It appears that we – both doctors and the general public – have developed a fear of allowing people to die naturally. Higher expectations of what doctors can and should assist with may result in demands for actions that are not always advisable (2). In a questionnaire survey among Norwegian doctors, approximately half responded that they perform unnecessary medical interventions in order to cover themselves, and almost three-fourths responded that they feel the risk of making mistakes to be a mental strain. Doctors allow themselves to be influenced by pressure from patients and their next of kin (3). Is much of the overtreatment a result of unrealistic expectations on the part of next of kin, and of doctors’ fear of criticism by next of kin and colleagues? Is it in fact this fear that we are treating? I know colleagues who have been threatened by patients’ relatives if full intensive medical efforts are not undertaken, despite the fact that the doctor considers them to be futile.
It cannot be expected of persons with no medical experience to understand the burden that life-prolonging treatment may represent; nor do they have any basis for assessing a patient’s prognosis. As doctors we must communicate this to the patient and next of kin in an empathic manner that builds trust. There is reason to believe that much overtreatment could be avoided if doctors in hospitals and nursing homes took the time at an early stage to talk to the patient about future treatment, and whether a limit should be set, for example with regard to resuscitation or ventilation therapy. Geriatric patients are overwhelmingly positive towards such advance care planning discussions and their views on end-of-life treatment are important – quality of life means more than length of life (4).
Doctors know better than others that modern medicine has its limitations. So how do they themselves wish to die? There are several studies available, including from the USA, which show a clear difference between how doctors themselves would like their final stage of life to be, and how their patients die (5). Doctors suffering from incurable cancer often choose less treatment than non-doctors. They more often choose to spend the remainder of their lives with their families and to engage in pleasurable activities before dying at home – rather than undergoing demanding treatment that might perhaps prolong their lives by a few weeks or months, but would give them a poorer quality of life (6).

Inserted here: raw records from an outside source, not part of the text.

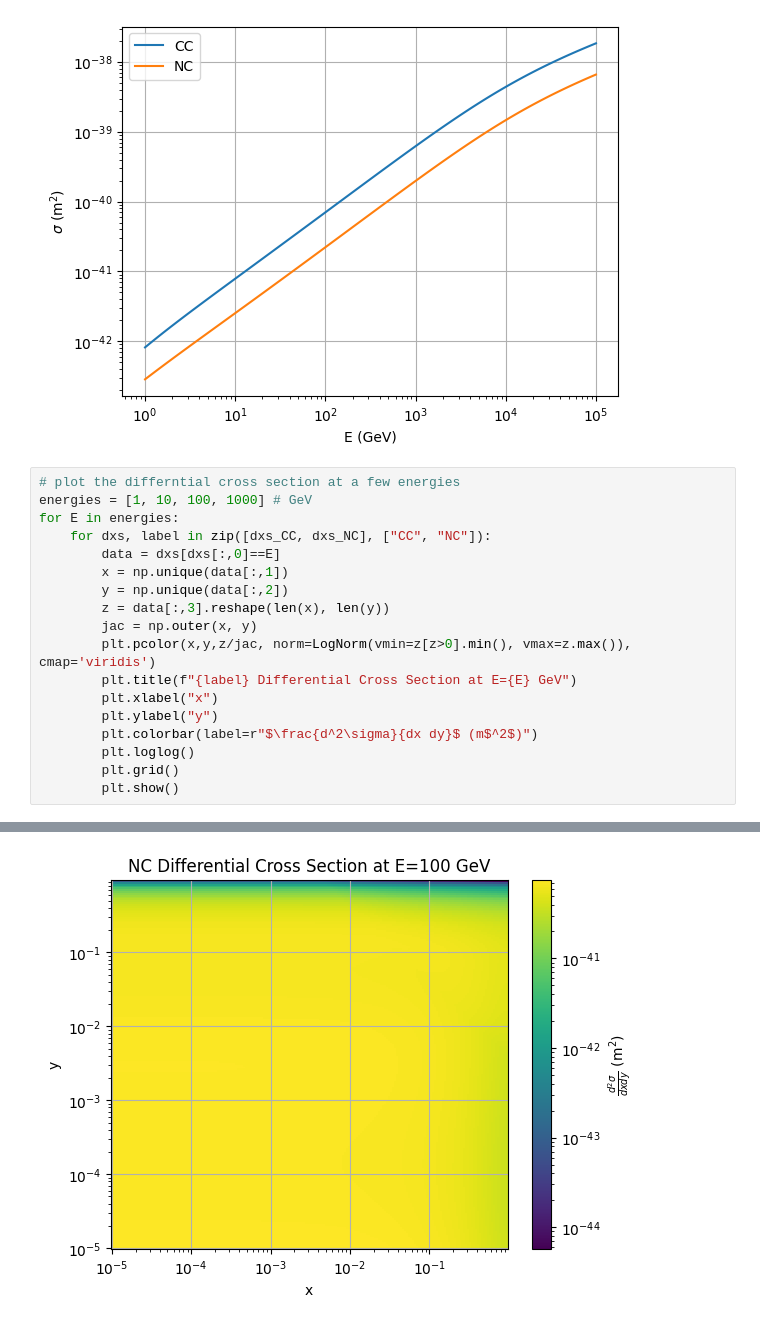
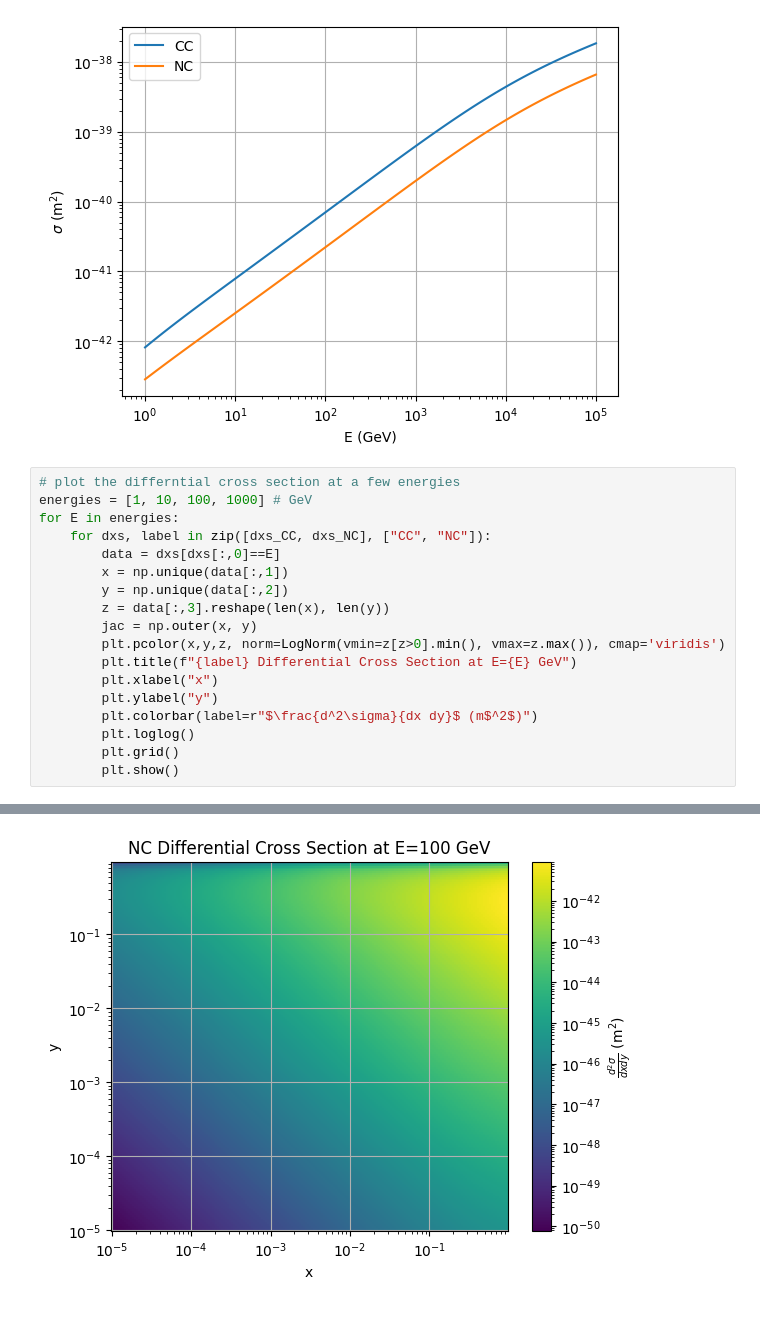
Before and after one commit to nickkamp1/NuXSSplMkr, a Jupyter notebook: analysis/xs_integration.ipynb, the cells around one changed output, grey strips where cells are left out. Saved outputs shown, nothing was run; the diff lists cells and outputs as text.

```diff
--- a/analysis/xs_integration.ipynb
+++ b/analysis/xs_integration.ipynb
@@ -29,7 +29,7 @@ for E in energies:
         y = np.unique(data[:,2])
         z = data[:,3].reshape(len(x), len(y))
         jac = np.outer(x, y)
-        plt.pcolor(x,y,z/jac, norm=LogNorm(vmin=z[z>0].min(), vmax=z.max()), cmap='viridis')
+        plt.pcolor(x,y,z, norm=LogNorm(vmin=z[z>0].min(), vmax=z.max()), cmap='viridis')
         plt.title(f"{label} Differential Cross Section at E={E} GeV")
         plt.xlabel("x")
         plt.ylabel("y")
@@ -46 +46 @@ for E in energies:
-[figure, old version]
+[figure, new version]
```
Also changed, not shown: parts of 1 cell of this notebook, 2 other files.
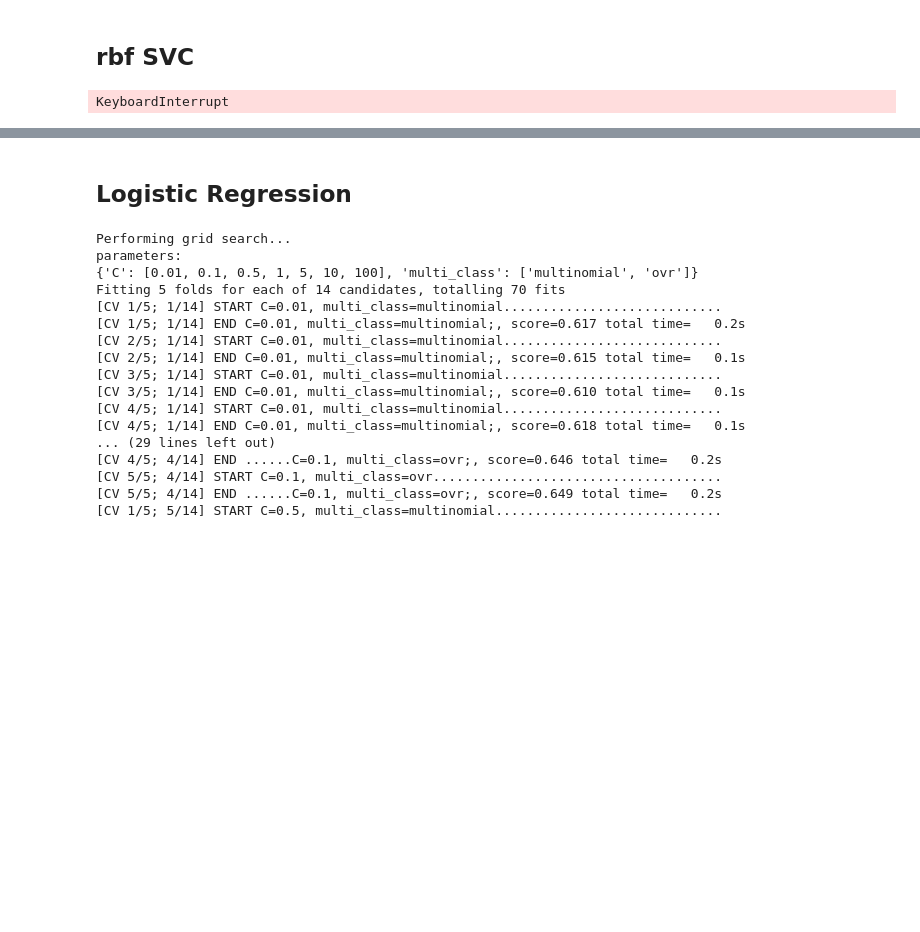
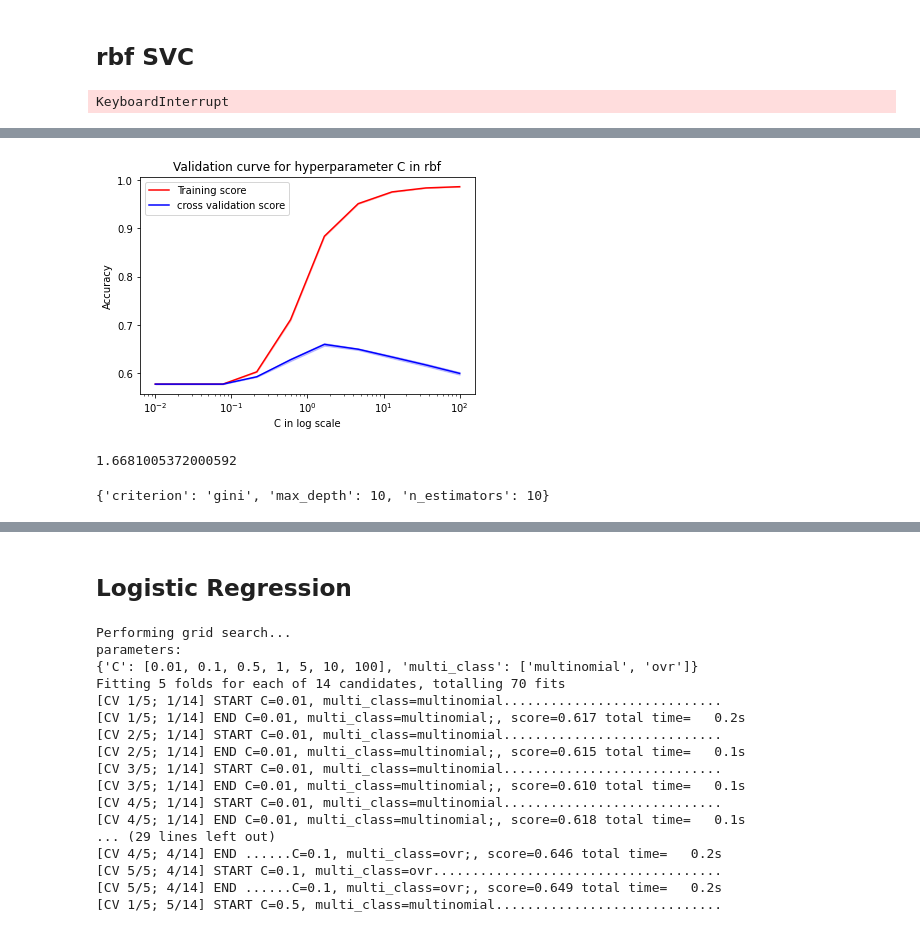
Before and after one commit to joshcarp/ml-assignment-2, a Jupyter notebook: submission_notebook.ipynb, the cells around one changed output, grey strips where cells are left out. Drawn from its saved outputs; the diff is of its cells as text; code cells hidden in the pictures; blank space fills up the shorter version.

```diff
--- a/submission_notebook.ipynb
+++ b/submission_notebook.ipynb
@@ -65,7 +59,9 @@ Test length: 6099
 ### Training test splitting
 # %%
 # hold out with test size 0.3
-X_train, X_test, y_train, y_test = train_test_split(X_train_raw, Y_train, test_size=0.3, random_state=30)
+X_train, X_test, y_train, y_test = train_test_split(X_train_raw, Y_train,
+                                                    test_size=0.3,
+                                                    random_state=30)
 # %%
 # BoW applied on testing data, training data and develop data
 BoW_vectorizer = CountVectorizer()
@@ -291,10 +287,13 @@ Please also refer to the documentation for alternative solver options:
 # %% [markdown]
 ## LinearSVC
 # %%
-from sklearn.model_selection import validation_curve, learning_curve
-param_range = np.logspace (-2, 2, 10)
-train_scores, valid_scores = validation_curve(LinearSVC(), x_train, y_train, param_name='C',
-                                              param_range=param_range, cv=5, n_jobs=-1, verbose=10)
+from sklearn.model_selection import validation_curve
+
+param_range = np.logspace(-2, 2, 10)
+train_scores, valid_scores = validation_curve(LinearSVC(), x_train, y_train,
+                                              param_name='C',
+                                              param_range=param_range, cv=5,
+                                              n_jobs=-1, verbose=10)
 # %% [output]
 [Parallel(n_jobs=-1)]: Using backend LokyBackend with 16 concurrent workers.
 [Parallel(n_jobs=-1)]: Done   3 out of  50 | elapsed:    8.9s remaining:  2.3min
@@ -340,13 +341,13 @@ from sklearn.metrics import classification_report
 from sklearn.model_selection import GridSearchCV
 from sklearn.svm import SVC
 
-parameters = {'kernel': ['rbf'], 'gamma': [1e-2, 1e-3, 1e-4, 1e-5], "C":[10, 100, 1000, 10000]}
+parameters = {'kernel': ['rbf'], 'gamma': [1e-2, 1e-3, 1e-4, 1e-5],
+              "C": [10, 100, 1000, 10000]}
 
 grd = GridSearchCV(estimator=SVC(), param_grid=parameters, n_jobs=-1, cv=3)
 
 grd.fit(x_train, y_train)
 print(grd.best_params_)
-
 
 #
 svc_rbf = SVC(kernel="rbf", gamma=0.001, C=1000).fit(x_train, y_train)
@@ -377,29 +382,38 @@ train_scores_rbf, valid_scores_rbf = validation_curve(
 # %%
 
 # Graphing helper
 
 def val_curve(param_range, train_scores, valid_scores, model_name):
     mean_train_scores = np.mean(train_scores, axis=1)
     std_train_scores = np.std(train_scores, axis=1)
     mean_valid_scores = np.mean(valid_scores, axis=1)
     std_valid_scores = np.std(valid_scores, axis=1)
     plt.semilogx(param_range, mean_train_scores, label="Training score",
                  color='red')
     plt.fill_between(param_range, mean_train_scores - std_train_scores,
-                     mean_train_scores + std_train_scores, alpha=0.2, color="red")
+                     mean_train_scores + std_train_scores, alpha=0.2,
+                     color="red")
 
-    plt.semilogx(param_range, mean_valid_scores, label="cross validation score",
+    plt.semilogx(param_range, mean_valid_scores,
+                 label="cross validation score",
                  color='blue')
     plt.fill_between(param_range, mean_valid_scores - std_valid_scores,
-                     mean_valid_scores + std_valid_scores, alpha=0.2, color="blue")
+                     mean_valid_scores + std_valid_scores, alpha=0.2,
+                     color="blue")
 
     plt.legend(loc='best')
     plt.title(f"Validation curve for hyperparameter C in {model_name}")
     plt.xlabel("C in log scale")
     plt.ylabel("Accuracy")
     plt.show()
     best_C = param_range[mean_valid_scores.argmax()]
     print(best_C)
+
+
+val_curve(param_range, train_scores_rbf, valid_scores_rbf, "rbf")
+# %% [output]
+[figure, added]
+1.6681005372000592
 # %%
 
 # Random Forests
@@ -413,8 +427,10 @@ parameters = {"n_estimators": [10, 25, 50, 75, 100, 150, 200],
               }
 grd = GridSearchCV(estimator=RandomForestClassifier(random_state=1, n_jobs=-1),
                    param_grid=parameters, n_jobs=-1, cv=3)
-grd.fit(kbest_test_x, y_train)
+grd.fit(x_train, y_train)
 print(grd.best_params_)
+# %% [output]
+{'criterion': 'gini', 'max_depth': 10, 'n_estimators': 10}
 # %%
 
 ## Instantiate Random Forest
```
Also changed, not shown: parts of 22 cells of this notebook.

In an American study, two-thirds of the doctors who were asked had made plans for the end-of-life treatment they wished to receive. Almost all of them declined to be resuscitated. Most wanted pain management, but not life-prolonging treatment (7). Other studies support these results (8). As doctors we have seen so many tragic outcomes that we understand that death is not always the worst of these. It is possible to be «saved» for a life that no one would wish for – for instance with severe brain injury after cardiac arrest.
Death comes to us all. Avoiding thoughts of how we wish to die – or rather, how we do not wish to die – may result in an unnecessarily long and painful death. It may be too late to address this question once we are critically ill and incapable of communicating our wishes. We all wish to receive the best possible treatment if we become seriously ill, but the «optimal» treatment is not always that which prolongs life. Frequently the best treatment consists of palliative measures which can make the final days of life worth living.